Chemistry and nutrition textbooks with worn down spines have been sprawled about the coffee table and the living room floor. Flash cards are sprinkled around our Christmas tree and have lodged themselves in between our couch cushions. It’s the heat of finals season and Allison has been slaving away, and this brutal academic season has caught our attention and we wanted to share a bit more science and research with you all — to share with you why we truly love to share these health-focused recipes that we create in this kitchen of ours.
Harvard’s School of Public Health has done countless research on nutrition and diet, and how our diet can help to prevent numerous health complications:
“A diet rich in vegetables and fruits can help to lower blood pressure, reduce risk of heart disease and stroke, prevent some types of cancer, lower risk of eye and digestive problems, and have a positive effect upon blood sugar which can help keep appetite in check.”
— Harvard School of Public Health
There are deep scientific findings that we have analyzed and studied through our nutrition studies that have helped to fuel our passion for nourishing our bodies with the freshest and most nutrient dense foods possible. This is why us sisters at Abbey Kitchen will continue to emphasize in our WHY EAT THAT sections the positive and health benefiting reasons to love fresh and wholesome ingredients. Today we’re highlighting a special leafy green… 🙂
In our Steadfast Farm CSA box for this week that we talked about in our last post here, we were THRILLED to see a dark leafy bok choy in the box. Bok choy triggers a whirlwind of recipe-brainstorming that is far beyond on our usual kitchen creations. We can’t help but relate bok choy to more interesting and ethnic dishes. We envision it warm in a dish that may require the usage of chopsticks, and we LOVE to have a little challenge in the kitchen.
We also can’t get enough of the health benefits that this fella provides, and numerous studies have been conducted on leafy greens that basically shout at the top of their conclusion-lungs that they’re health rockstars.
WHY EAT THAT: Bok Choy
Bok choy is a type of Asian cabbage that has large white stems and dark leafy greens. It’s loaded with antioxidants called carotenoids which help to protect many parts of the body, especially our eye health. It’s also loaded with Vitamin C which helps protect our skin, bones, and gums. Vitamin C can also help prevent iron deficiencies, which Allison has been doing crazy amounts of research on this semester. Enjoy bok choy in your stir fries or by itself sautéed in olive oil and drizzled with lite soy sauce and topped with sesame seeds.

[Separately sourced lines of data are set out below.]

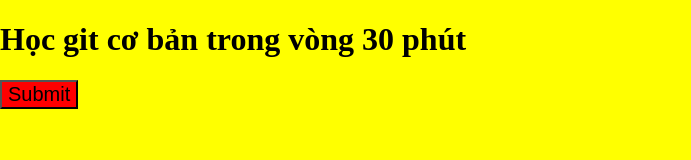
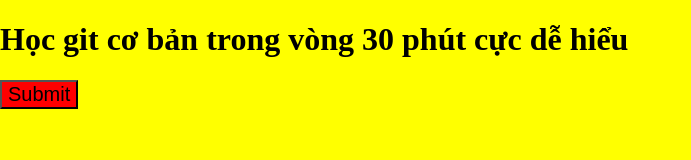
Before and after one commit to long14xtnd/learn-git2, a plain HTML site: page index.html in a window 1280 px wide. Shown: the whole page, without its empty margins (0-691 px from the left). Drawn offline with Linux system fonts and the light colour scheme.

Commit message:
Update index.html

```diff
--- a/index.html
+++ b/index.html
@@ -8,7 +8,7 @@
     <link rel="stylesheet" href="index.css">
   </head>
   <body>
-    <h1>Học git cơ bản trong vòng 30 phút</h1>
+    <h1>Học git cơ bản trong vòng 30 phút cực dễ hiểu</h1>
     <button>Submit</button>
   </body>
 </html>
```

We stumbled upon this udon noodle soup through on one of our favorite foodie resources, The Kitchn. We did a few modifications to this recipe to accommodate for what we had in the house and to also make just the amount that the two of us needed. The cinnamon and Chinese 5 spice packed this soup with just enough flavor to provide a comforting liquid for the noodles and bok choy to cook and simmer in. The udon noodles cook quickly and their flat shape make them easy to twirl and eat. The egg adds a punch of protein and a hearty texture; you can also let the yolk spill inside of your soup.
Recipe modified lightly from The Kitchn
4 cups low sodium vegetable broth
2 tsp Chinese 5 spice
1 stick whole cinnamon
2 large eggs
2 packages dry udon noodles
4 bok choy leaves, sliced diagonally into ribbons
1 tbsp green onions, sliced thin
3 tbsp lite soy sauce
1. Bring the vegetable broth to a simmer in a medium saucepan and add the Chinese 5 spice and the cinnamon stick. Simmer for about 8-10 minutes. Remove the cinnamon stick.
2. Crack eggs into two separate bowls and add gently into the broth, pouring in one at a time. Cook eggs for about 2-3 minutes.
3. Add in the noodles and the bok choy and stir gently as to not break the eggs. Cook for about 2-4 minutes until egg is set and the noodles are soft.
4. Turn off heat and sprinkle on the green onions and drizzle in the soy sauce (add more to your liking). Stir gently.
5. Spoon the soup into two separate bowls and provide one egg for each.
6. Enjoy! May also want to add in any spicy thangs you like to the dish. Store any leftovers in an airtight container in the fridge for about 1 week.